Boundaries of Kansas -- A Plot Defeated
(Column 1)
Summary: An article about the democrats scheme to divide Kansas into two states and make them slave states or at least ensure that their Senators and Representatives voted in favor of slavery extension.
Origin of Article: Lawrence Republican
Editorial Comment: "A strong effort was made by the democrats to take in that portion of Nebraska territory south of the Platte river. It was part of a plot long entertained, and first concocted in the Democratic Blue Lodges of Missouri. -- The scheme was to divide Kansas -- put one portion of it with Nebraska, and the other with the Indian territory on the south, and thus make two Democratic States -- the one slaveholding and the other doughface. But the plot was discovered, exposed and resisted successfully."
Singular Malady
(Column 2)
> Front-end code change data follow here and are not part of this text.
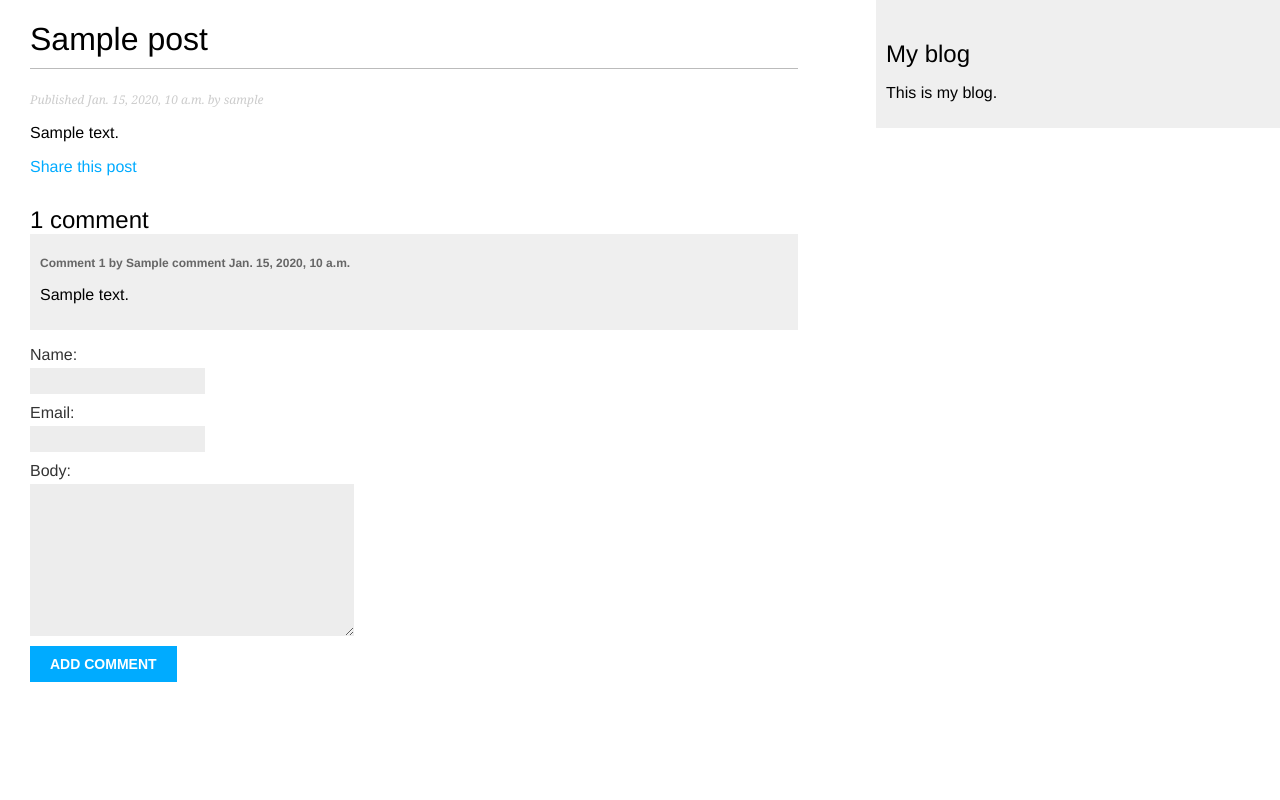
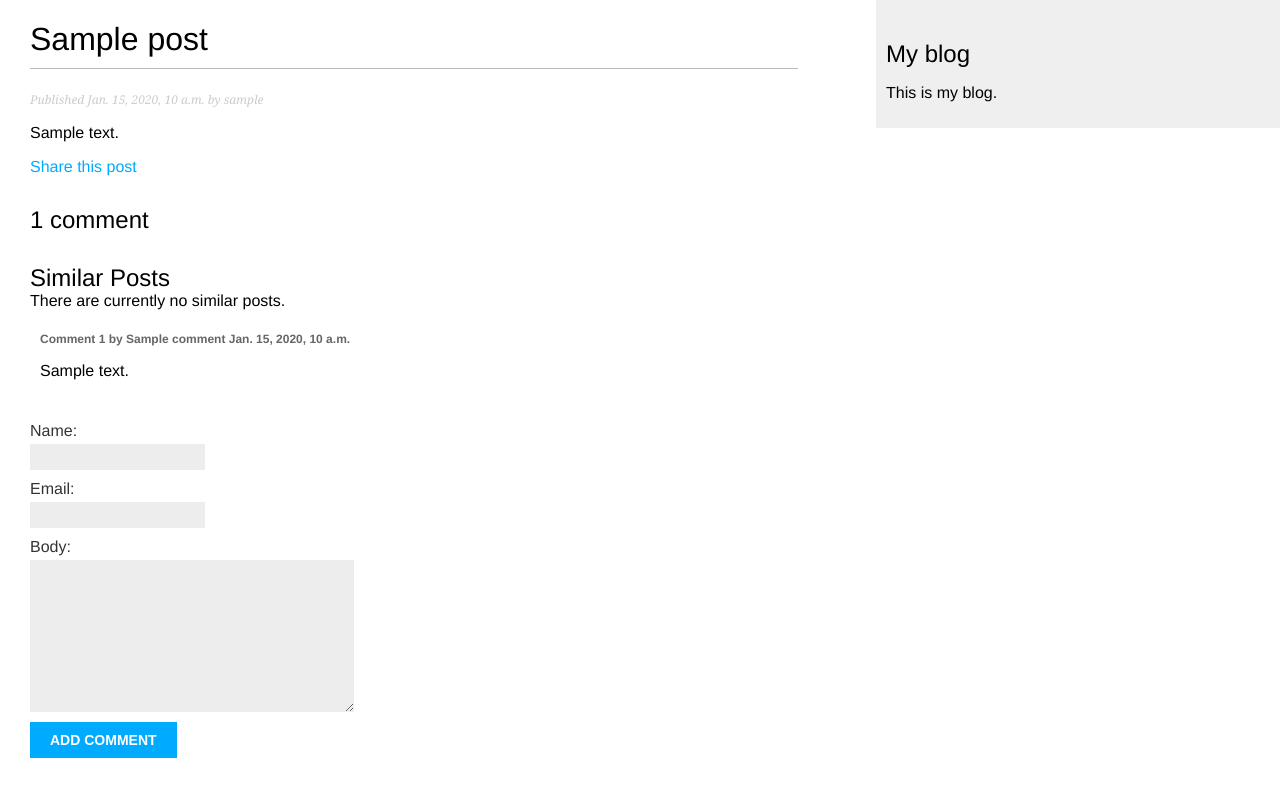
Before and after one commit to josephdubon/boilerplate_django_blog, a Django app: a page that uses templates/blog/post/detail.html in a window 1280 px wide. Run offline with Django 3.2, Linux system fonts and the light colour scheme; tables that the repository leaves empty hold one stand-in row (values such as "Sample post").

Commit message:
Added linked list of similar posts.

```diff
--- a/templates/blog/post/detail.html
+++ b/templates/blog/post/detail.html
@@ -22,6 +22,20 @@
             {{ total_comments }} comment{{ total_comments|pluralize }}
         </h2>
     {% endwith %}
+
+    {# Include list of similar posts. #}
+    <h2>
+        Similar Posts
+    </h2>
+    {% for post in similar_posts %}
+        <p>
+            <a href="{{ post.get_absolute_url }}">
+                {{ post.title }}
+            </a>
+        </p>
+    {% empty %}
+        There are currently no similar posts.
+    {% endfor %}
 
     {# Include a list of comments. #}
     {% for comment in comments %}
```
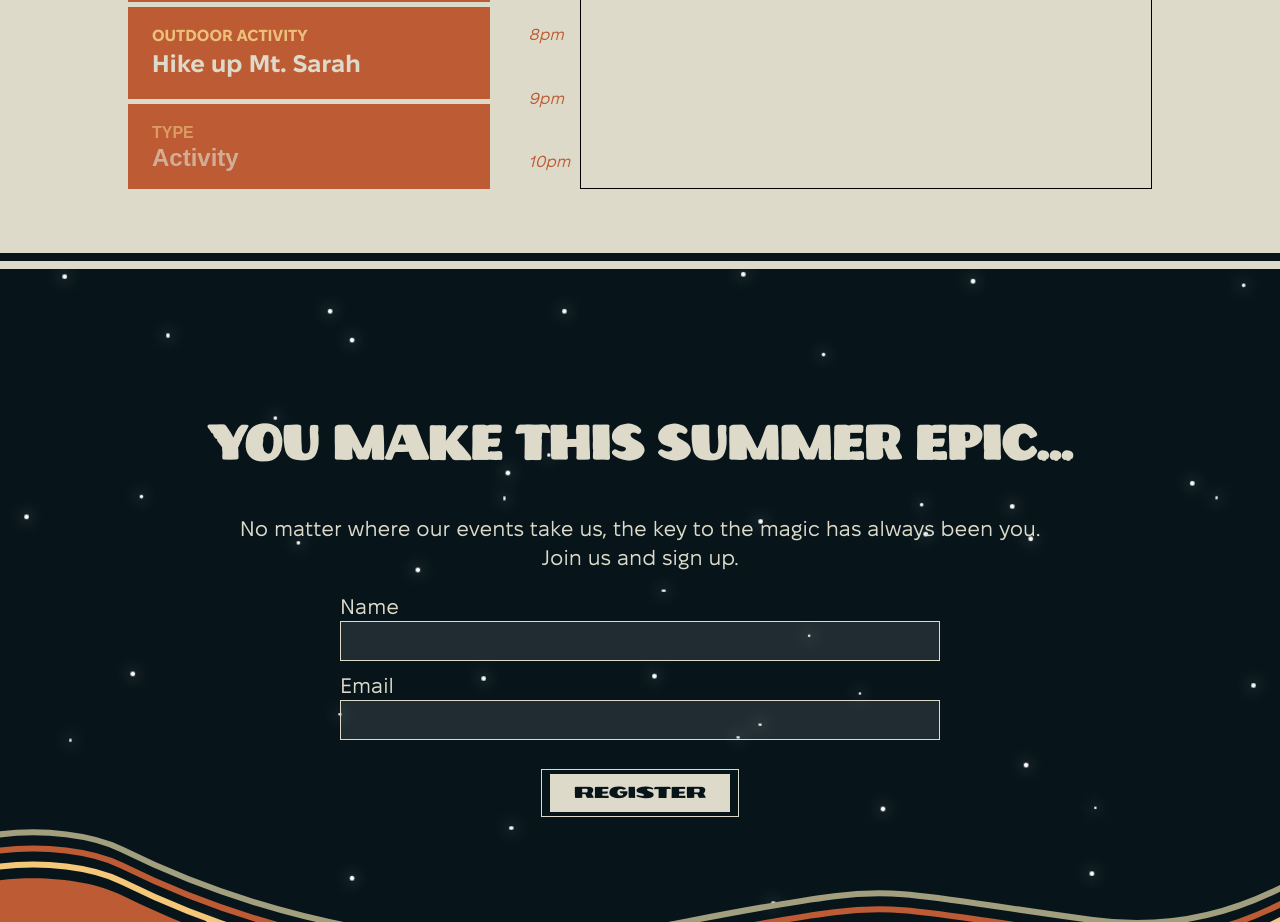
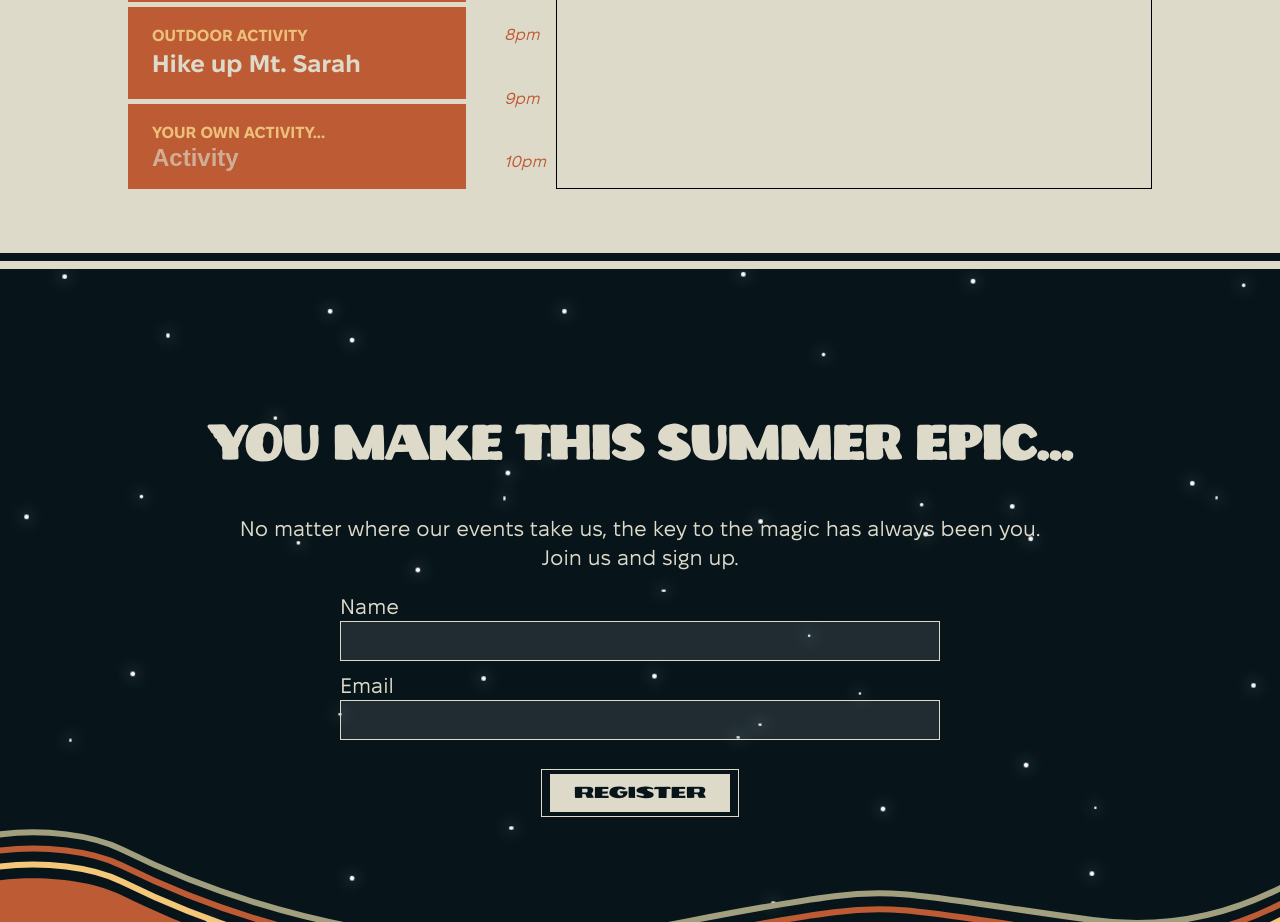
Before and after one commit to hackclub/www-outernet, a Next.js app: page / in a window 1280 px wide. Shown: the part 4560-5482 px from the top of the page. Built offline with nearby package versions, Linux system fonts and the light colour scheme.

Commit message:
activity

```diff
--- a/components/YourAdventure.js
+++ b/components/YourAdventure.js
@@ -169,6 +169,7 @@ export const YourAdventure = () => {
                                   >
                                     {event.editable ?
                                       <>
+                                        <p className={styles.eventtype} value={event.type} style={{background: 'none', padding: 0, border: 'none'}}>Your own activity...</p>
                                         <input onChange={(e) => {
                                           let tempEvents = events
                                           tempEvents = tempEvents.map(mappedEvent => {
@@ -176,19 +177,7 @@ export const YourAdventure = () => {
                                               return mappedEvent
                                             }
                                             else {
-                                              return {...mappedEvent, type: e.target.value}
-                                            }
-                                          })
-                                          setEvents(tempEvents)
-                                        }} className={styles.eventtype} value={event.type} placeholder="Type" style={{background: 'none', padding: 0, border: 'none'}}/>
-                                        <input onChange={(e) => {
-                                          let tempEvents = events
-                                          tempEvents = tempEvents.map(mappedEvent => {
-                                            if(mappedEvent.id != event.id){
-                                              return mappedEvent
-                                            }
-                                            else {
-                                              return {...mappedEvent, title: e.target.value}
+                                              return {...mappedEvent, title: e.target.value, type: "Your own activity..."}
                                             }
                                           })
                                           setEvents(tempEvents)
```
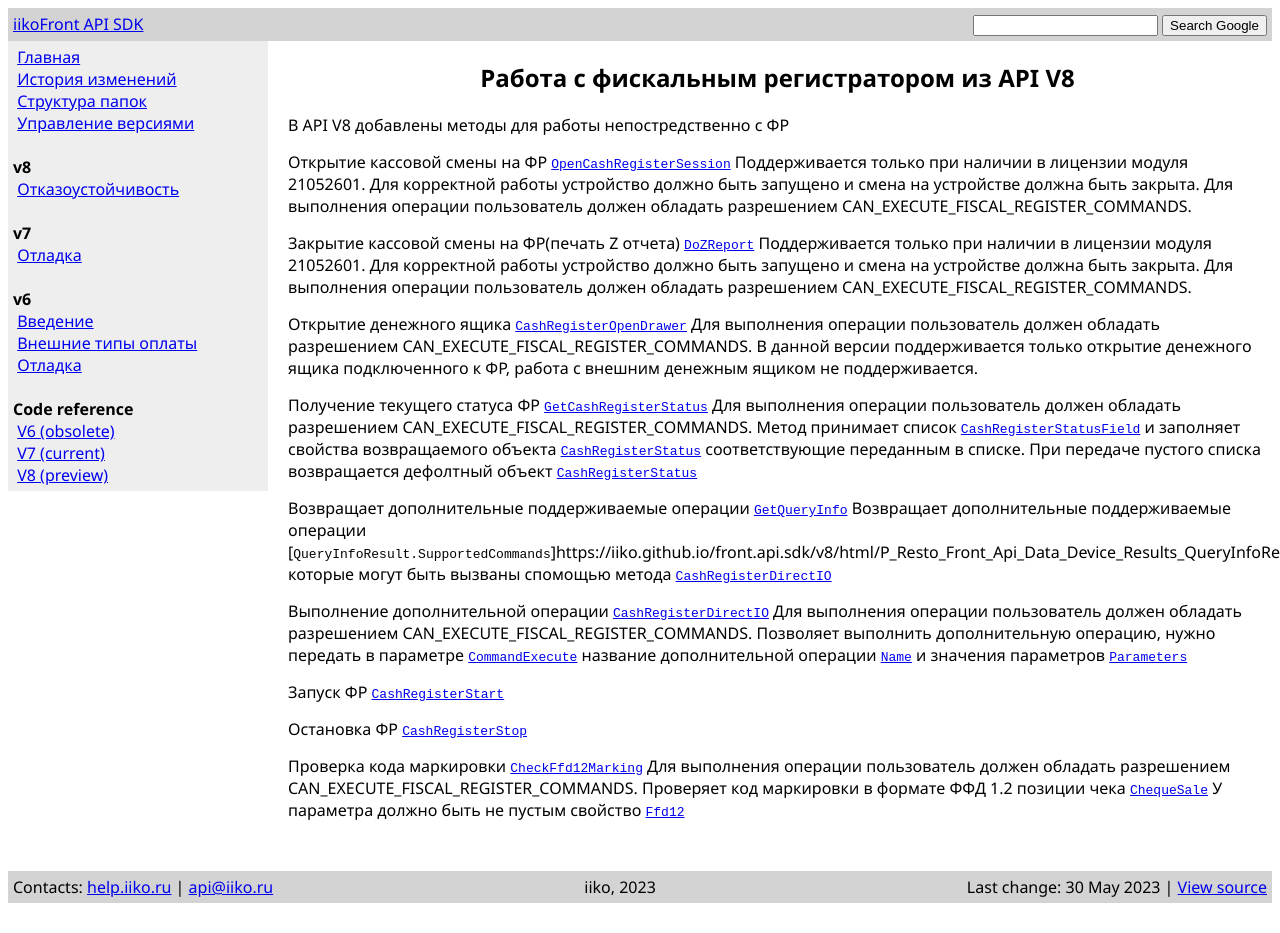
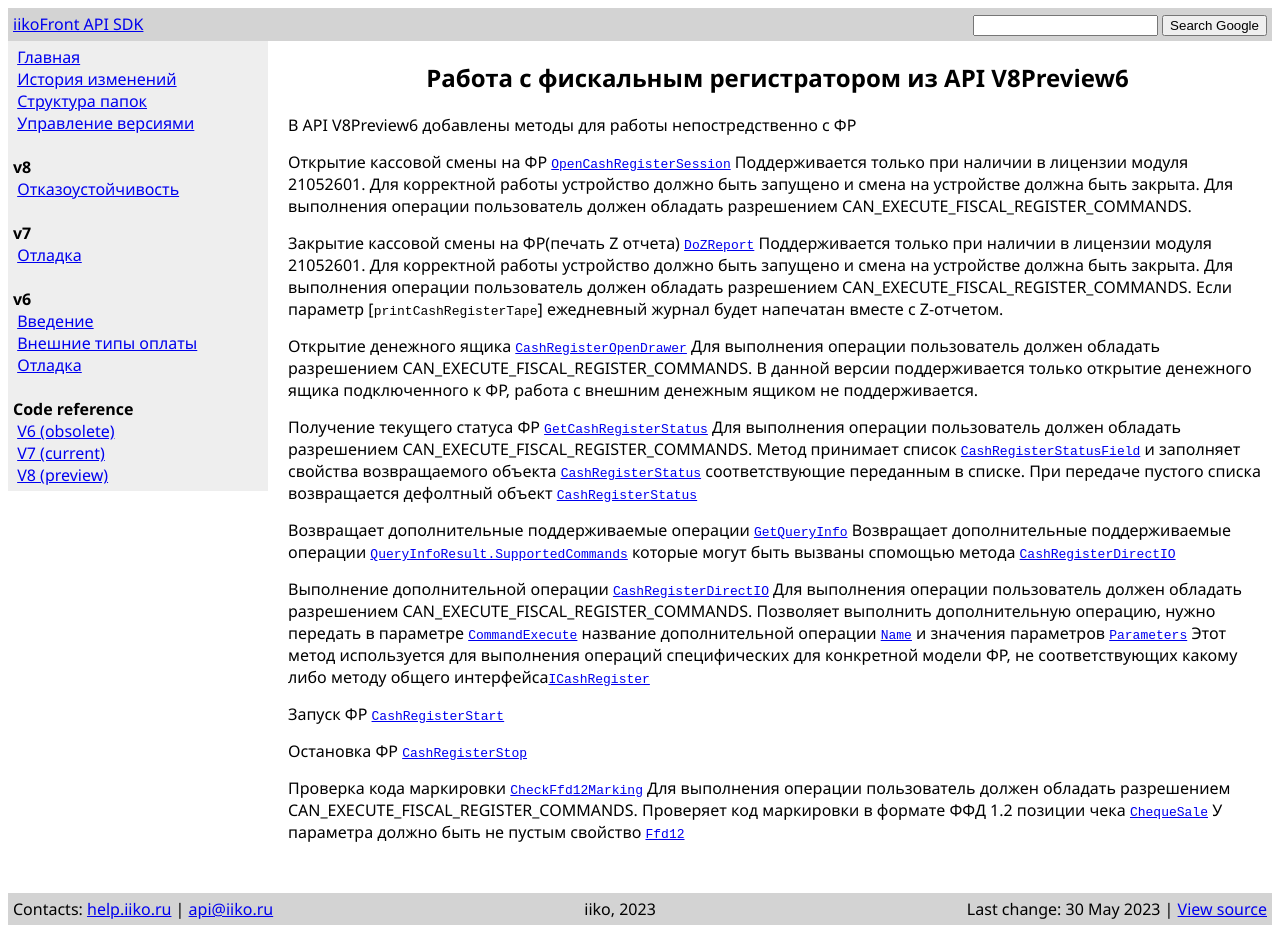
Before and after one commit to iiko/front.api.doc, a Jekyll site: the page built from _posts/2023-05-15-api-cashregister.md, in a window 1280 px wide. Built offline with Jekyll 4.4.1, drawn with Linux system fonts in a browser that asks for light colours; before the commit the page ends 911 px from its top, so only the background shows below that.

Commit message:
RMS-54680 исправления по ревью

```diff
--- a/_posts/2023-05-15-api-cashregister.md
+++ b/_posts/2023-05-15-api-cashregister.md
@@ -1,9 +1,9 @@
 ---
-title: Работа с фискальным регистратором из API V8
+title: Работа с фискальным регистратором из API V8Preview6
 layout: default
 ---
 
-В API V8 добавлены методы для работы непостредственно с ФР
+В API V8Preview6 добавлены методы для работы непостредственно с ФР
 
 Открытие кассовой смены на ФР
 [`OpenCashRegisterSession`](https://iiko.github.io/front.api.sdk/v8/html/M_Resto_Front_Api_IOperationService_OpenCashRegisterSession.htm)
@@ -11,9 +11,10 @@ layout: default
 Для выполнения операции пользователь должен обладать разрешением CAN_EXECUTE_FISCAL_REGISTER_COMMANDS.
 
 Закрытие кассовой смены на ФР(печать Z отчета)
-[`DoZReport`](https://iiko.github.io/front.api.sdk/v8/html/M_Resto_Front_Api_IOperationService_OpenCashRegisterSession.htm)
+[`DoZReport`](https://iiko.github.io/front.api.sdk/v8/html/M_Resto_Front_Api_IOperationService_DoZReport.htm)
 Поддерживается только при наличии в лицензии модуля 21052601. Для корректной работы устройство должно быть запущено и смена на устройстве должна быть закрыта.
 Для выполнения операции пользователь должен обладать разрешением CAN_EXECUTE_FISCAL_REGISTER_COMMANDS.
+Если параметр [`printCashRegisterTape`] ежедневный журнал будет напечатан вместе с Z-отчетом.
 
 Открытие денежного ящика
 [`CashRegisterOpenDrawer`](https://iiko.github.io/front.api.sdk/v8/html/M_Resto_Front_Api_IOperationService_CashRegisterOpenDrawer.htm)
@@ -29,7 +30,7 @@ layout: default
 
 Возвращает дополнительные поддерживаемые операции
 [`GetQueryInfo`](https://iiko.github.io/front.api.sdk/v8/html/M_Resto_Front_Api_IOperationService_GetQueryInfo.htm)
-Возвращает дополнительные поддерживаемые операции [`QueryInfoResult.SupportedCommands`]https://iiko.github.io/front.api.sdk/v8/html/P_Resto_Front_Api_Data_Device_Results_QueryInfoResult_SupportedCommands.htm
+Возвращает дополнительные поддерживаемые операции [`QueryInfoResult.SupportedCommands`](https://iiko.github.io/front.api.sdk/v8/html/P_Resto_Front_Api_Data_Device_Results_QueryInfoResult_SupportedCommands.htm)
 которые могут быть вызваны  спомощью метода [`CashRegisterDirectIO`](https://iiko.github.io/front.api.sdk/v8/html/M_Resto_Front_Api_IOperationService_CashRegisterDirectIO.htm)
 
 Выполнение дополнительной операции
@@ -37,6 +38,7 @@ layout: default
 Для выполнения операции пользователь должен обладать разрешением CAN_EXECUTE_FISCAL_REGISTER_COMMANDS.
 Позволяет выполнить дополнительную операцию, нужно передать в параметре [`CommandExecute`](https://iiko.github.io/front.api.sdk/v8/html/T_Resto_Front_Api_Data_Device_Tasks_CommandExecute.htm)
 название дополнительной операции [`Name`](https://iiko.github.io/front.api.sdk/v8/html/P_Resto_Front_Api_Data_Device_Tasks_CommandExecute_Name.htm) и значения параметров [`Parameters`](https://iiko.github.io/front.api.sdk/v8/html/P_Resto_Front_Api_Data_Device_Tasks_CommandExecute_Parameters.htm)
+Этот метод используется для выполнения операций специфических для конкретной модели ФР, не соответствующих какому либо методу общего интерфейса[`ICashRegister `](https://iiko.github.io/front.api.sdk/v8/html/T_Resto_Front_Api_Devices_ICashRegister.htm)
 
 Запуск ФР
 [`CashRegisterStart`](https://iiko.github.io/front.api.sdk/v8/html/M_Resto_Front_Api_IOperationService_CashRegisterStart.htm)
```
Summary: Dr. Z. M. Landsdown removed 92 small white worms from Oreno Deeds' right ear, relieving him of an acute pain.
(Names in announcement: Oreno Deeds, Dr. Z. Landsdown)
(Column 3)
Summary: William Gothard and Miss Agnes Bownaster were married on August 4 at Miller's Hotel.
(Names in announcement: Rev. P. Reese, William Gothard, Agnes Bownaster)
(Column 3)
Summary: William Harmon and Mrs. Catharine Feldman were married on August 19.
(Names in announcement: P. Reese, William Harmon, Mrs. Catharine Feldman)
(Column 3)
Summary: John Jones of Metal township and Miss Charlotte Harris of Fulton county were married August 5 at the home of Isaac Wright.
(Names in announcement: Isaac Wright, James BrewsterEsq., John Jones, Charlotte Harris)
(Column 3)
Summary: David Grove died on August 23 at the home of his father in Marion at age 30.
(Names in announcement: David Grove)
(Column 3)
Summary: Eliza Anna Lane, infant daughter of Dr. William C. and C. A. Lane, died July 29 in Upper Strasburg at the age of 10 months.
(Names in announcement: Eliza Anna Lane, Dr. William Lane, C. Lane)